[Exercise brief] Leave the images out and write out each entry exactly as shown.

[Data for the task]
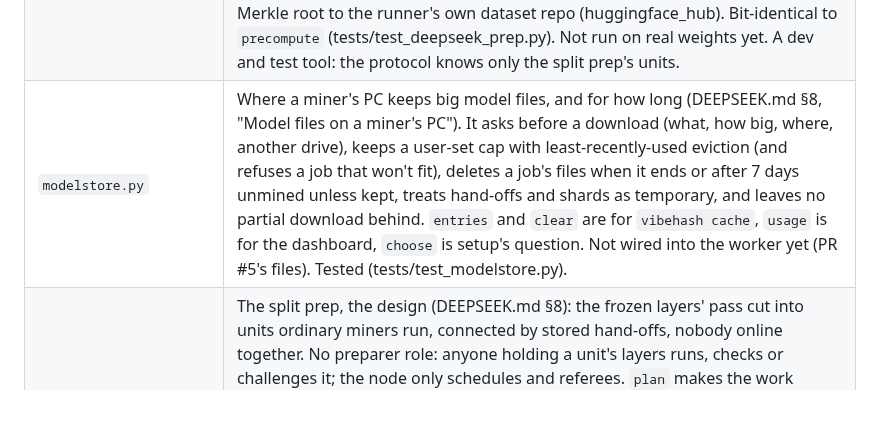
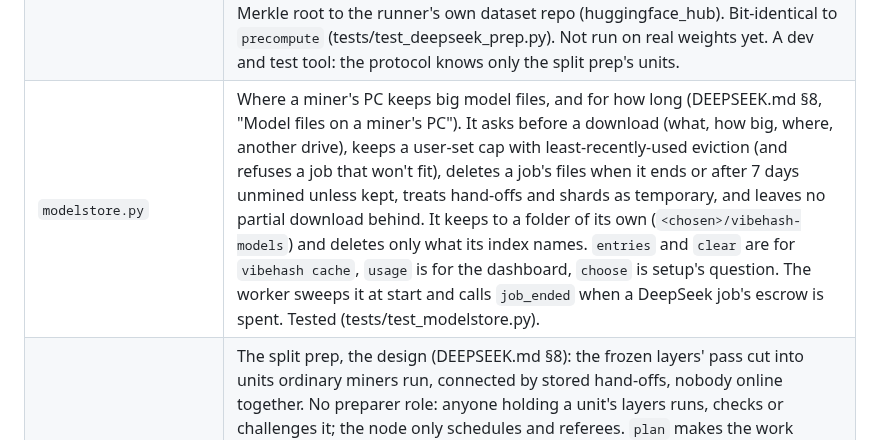
Before and after one commit to AlphaChad5000/vibehash, a Markdown page: HANDOFF.md, the part around one of its changes. Drawn GitHub-style; blank space fills up the shorter version.

```diff
--- a/HANDOFF.md
+++ b/HANDOFF.md
@@ -63,7 +63,7 @@ rigs earn the same rate as big ones. It's a **testnet** run by validators
 | `deepseek.py` | DeepSeek-V4.1-Flash in plain PyTorch (DEEPSEEK.md §7): trainable, deterministic, weights kept in DeepSeek's FP8/FP4 formats and names and dequantised exactly inside each matmul (`_FrozenMatmul`, which also lets experts stay in pinned RAM). `Numerics()` is the reference's bf16-with-FP8-rounding arithmetic, `Numerics(float64, quantize=False)` the smooth one. Discrete choices (routing, indexer picks, candidate blocks) are inputs (`Choices`), side channels between layers explicit (`Side`). `Model` holds any run of layers. `fetch_file` / `load_layer` download whole weight files into `~/.vibehash/cache/deepseek` (parallel pieces, sha256-checked). Needs PyTorch 2.8+. Prefill and text only. Not wired into jobs. |
 | `deepseek_top.py` | DeepSeek-V4.1-Flash's first project (DEEPSEEK.md §8): only the top layers trained, from the frozen layers' output precomputed once. `Cut` (what crosses a cut, bytes a token), `precompute`, records (`pack`/`unpack`/`record_root`), `Adapters` (LoRA-FA, A from the job's seed, PEFT's format), `train_step` (layer-major) and `train_step_streamed` (expert-major, for 6–8 GB GPUs), both exact to the whole model with its bottom frozen (tests/test_deepseek_top.py). Trains in float32 (`TRAIN`): bf16 makes CPU and CUDA replays 4–9% apart. `build_trained` keeps the routed experts as memory-mapped file bytes (`deepseek.read_safetensors(..., mmap=True)`), so 16 GB of RAM trains four layers; `Meter` gives a unit's tokens a second and peak GPU memory. Not wired into jobs (waits for PR #5's fine-tune units). |
 | `deepseek_prep.py` | The one-time prep of a top-layers job (DEEPSEEK.md §8): `python -m vibehash.deepseek_prep --data tokens.npz --repo USER/NAME`, on Linux or Windows, resumable after a stop or reboot, with progress and an ETA. It streams the engram tables for the rows the dataset reads (the compressed token map is rebuilt from the tokenizer: 99,092 ids), fetches the frozen layers, runs blocks of sequences through them with each sequence's state waiting in RAM and experts brought over one at a time, and uploads records, per-layer hashes and the Merkle root to the runner's own dataset repo (huggingface_hub). Bit-identical to `precompute` (tests/test_deepseek_prep.py). Not run on real weights yet. A dev and test tool: the protocol knows only the split prep's units. |
-| `modelstore.py` | Where a miner's PC keeps big model files, and for how long (DEEPSEEK.md §8, "Model files on a miner's PC"). It asks before a download (what, how big, where, another drive), keeps a user-set cap with least-recently-used eviction (and refuses a job that won't fit), deletes a job's files when it ends or after 7 days unmined unless kept, treats hand-offs and shards as temporary, and leaves no partial download behind. `entries` and `clear` are for `vibehash cache`, `usage` is for the dashboard, `choose` is setup's question. Not wired into the worker yet (PR #5's files). Tested (tests/test_modelstore.py). |
+| `modelstore.py` | Where a miner's PC keeps big model files, and for how long (DEEPSEEK.md §8, "Model files on a miner's PC"). It asks before a download (what, how big, where, another drive), keeps a user-set cap with least-recently-used eviction (and refuses a job that won't fit), deletes a job's files when it ends or after 7 days unmined unless kept, treats hand-offs and shards as temporary, and leaves no partial download behind. It keeps to a folder of its own (`<chosen>/vibehash-models`) and deletes only what its index names. `entries` and `clear` are for `vibehash cache`, `usage` is for the dashboard, `choose` is setup's question. The worker sweeps it at start and calls `job_ended` when a DeepSeek job's escrow is spent. Tested (tests/test_modelstore.py). |
 | `deepseek_split.py` | The split prep, the design (DEEPSEEK.md §8): the frozen layers' pass cut into units ordinary miners run, connected by stored hand-offs, nobody online together. No preparer role: anyone holding a unit's layers runs, checks or challenges it; the node only schedules and referees. `plan` makes the work graph: rows units (an engram table's row range, ~7 GB streamed once) and layers units (a piece of G layers over a chunk). Hand-offs are exact (bf16, byte planes + zstd: 28 KB a token a cut). `Line` is the node's side: claims, optimistic consumption, rollback when a challenge succeeds, redo of a withheld output, deletion of what everyone has read. Hosts aren't trusted: every read is checked against its writer's committed digest (`Tampered`), and `Mirrors` reads from the first host with the committed copy. Big hand-offs go up in resumable multipart uploads and come down in ranges. `replay` checks a unit and finds the layer a challenge starts at; `state_before` serves the agreed state entering it. `deadline` and `Line.expire` keep slow or vanished miners from stalling the line; each commitment carries the unit's stats. `presign`/`PresignedStore`: S3-signed URLs (DigitalOcean Spaces), so miners need no storage account. Exact to `deepseek_prep` (records, root) in any unit order (tests/test_deepseek_split.py). Not wired into the node (waits for PR #5). |
 | `deepseek_config.py`, `deepseek_graph.py` | Without PyTorch, for the node: DeepSeek's config, the cut, the work graph (`plan`, `Line`), deadlines, and the bucket (`PresignedStore`, `Signer`). `deepseek_split` re-exports them. |
 | `deepseek_job.py` | The DeepSeek job kind, without PyTorch: `DeepSeekSpec` (a `LoraSpec`, so its training rounds are a fine-tune's; a node from before it refuses the spec), the job's token file (`TokenFile`) and its training and held-back ranges. |
```
Also changed, not shown: other parts of HANDOFF.md (+1 -0 lines), DEEPSEEK.md (+45 -15 lines).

[Exercise answer]
Before and after one commit to AlphaChad5000/vibehash, a Markdown page: HANDOFF.md, the part around one of its changes. Drawn GitHub-style; blank space fills up the shorter version.

```diff
--- a/HANDOFF.md
+++ b/HANDOFF.md
@@ -63,7 +63,7 @@ rigs earn the same rate as big ones. It's a **testnet** run by validators
 | `deepseek.py` | DeepSeek-V4.1-Flash in plain PyTorch (DEEPSEEK.md §7): trainable, deterministic, weights kept in DeepSeek's FP8/FP4 formats and names and dequantised exactly inside each matmul (`_FrozenMatmul`, which also lets experts stay in pinned RAM). `Numerics()` is the reference's bf16-with-FP8-rounding arithmetic, `Numerics(float64, quantize=False)` the smooth one. Discrete choices (routing, indexer picks, candidate blocks) are inputs (`Choices`), side channels between layers explicit (`Side`). `Model` holds any run of layers. `fetch_file` / `load_layer` download whole weight files into `~/.vibehash/cache/deepseek` (parallel pieces, sha256-checked). Needs PyTorch 2.8+. Prefill and text only. Not wired into jobs. |
 | `deepseek_top.py` | DeepSeek-V4.1-Flash's first project (DEEPSEEK.md §8): only the top layers trained, from the frozen layers' output precomputed once. `Cut` (what crosses a cut, bytes a token), `precompute`, records (`pack`/`unpack`/`record_root`), `Adapters` (LoRA-FA, A from the job's seed, PEFT's format), `train_step` (layer-major) and `train_step_streamed` (expert-major, for 6–8 GB GPUs), both exact to the whole model with its bottom frozen (tests/test_deepseek_top.py). Trains in float32 (`TRAIN`): bf16 makes CPU and CUDA replays 4–9% apart. `build_trained` keeps the routed experts as memory-mapped file bytes (`deepseek.read_safetensors(..., mmap=True)`), so 16 GB of RAM trains four layers; `Meter` gives a unit's tokens a second and peak GPU memory. Not wired into jobs (waits for PR #5's fine-tune units). |
 | `deepseek_prep.py` | The one-time prep of a top-layers job (DEEPSEEK.md §8): `python -m vibehash.deepseek_prep --data tokens.npz --repo USER/NAME`, on Linux or Windows, resumable after a stop or reboot, with progress and an ETA. It streams the engram tables for the rows the dataset reads (the compressed token map is rebuilt from the tokenizer: 99,092 ids), fetches the frozen layers, runs blocks of sequences through them with each sequence's state waiting in RAM and experts brought over one at a time, and uploads records, per-layer hashes and the Merkle root to the runner's own dataset repo (huggingface_hub). Bit-identical to `precompute` (tests/test_deepseek_prep.py). Not run on real weights yet. A dev and test tool: the protocol knows only the split prep's units. |
-| `modelstore.py` | Where a miner's PC keeps big model files, and for how long (DEEPSEEK.md §8, "Model files on a miner's PC"). It asks before a download (what, how big, where, another drive), keeps a user-set cap with least-recently-used eviction (and refuses a job that won't fit), deletes a job's files when it ends or after 7 days unmined unless kept, treats hand-offs and shards as temporary, and leaves no partial download behind. `entries` and `clear` are for `vibehash cache`, `usage` is for the dashboard, `choose` is setup's question. Not wired into the worker yet (PR #5's files). Tested (tests/test_modelstore.py). |
+| `modelstore.py` | Where a miner's PC keeps big model files, and for how long (DEEPSEEK.md §8, "Model files on a miner's PC"). It asks before a download (what, how big, where, another drive), keeps a user-set cap with least-recently-used eviction (and refuses a job that won't fit), deletes a job's files when it ends or after 7 days unmined unless kept, treats hand-offs and shards as temporary, and leaves no partial download behind. It keeps to a folder of its own (`<chosen>/vibehash-models`) and deletes only what its index names. `entries` and `clear` are for `vibehash cache`, `usage` is for the dashboard, `choose` is setup's question. The worker sweeps it at start and calls `job_ended` when a DeepSeek job's escrow is spent. Tested (tests/test_modelstore.py). |
 | `deepseek_split.py` | The split prep, the design (DEEPSEEK.md §8): the frozen layers' pass cut into units ordinary miners run, connected by stored hand-offs, nobody online together. No preparer role: anyone holding a unit's layers runs, checks or challenges it; the node only schedules and referees. `plan` makes the work graph: rows units (an engram table's row range, ~7 GB streamed once) and layers units (a piece of G layers over a chunk). Hand-offs are exact (bf16, byte planes + zstd: 28 KB a token a cut). `Line` is the node's side: claims, optimistic consumption, rollback when a challenge succeeds, redo of a withheld output, deletion of what everyone has read. Hosts aren't trusted: every read is checked against its writer's committed digest (`Tampered`), and `Mirrors` reads from the first host with the committed copy. Big hand-offs go up in resumable multipart uploads and come down in ranges. `replay` checks a unit and finds the layer a challenge starts at; `state_before` serves the agreed state entering it. `deadline` and `Line.expire` keep slow or vanished miners from stalling the line; each commitment carries the unit's stats. `presign`/`PresignedStore`: S3-signed URLs (DigitalOcean Spaces), so miners need no storage account. Exact to `deepseek_prep` (records, root) in any unit order (tests/test_deepseek_split.py). Not wired into the node (waits for PR #5). |
 | `deepseek_config.py`, `deepseek_graph.py` | Without PyTorch, for the node: DeepSeek's config, the cut, the work graph (`plan`, `Line`), deadlines, and the bucket (`PresignedStore`, `Signer`). `deepseek_split` re-exports them. |
 | `deepseek_job.py` | The DeepSeek job kind, without PyTorch: `DeepSeekSpec` (a `LoraSpec`, so its training rounds are a fine-tune's; a node from before it refuses the spec), the job's token file (`TokenFile`) and its training and held-back ranges. |
```
Also changed, not shown: other parts of HANDOFF.md (+1 -0 lines), DEEPSEEK.md (+45 -15 lines).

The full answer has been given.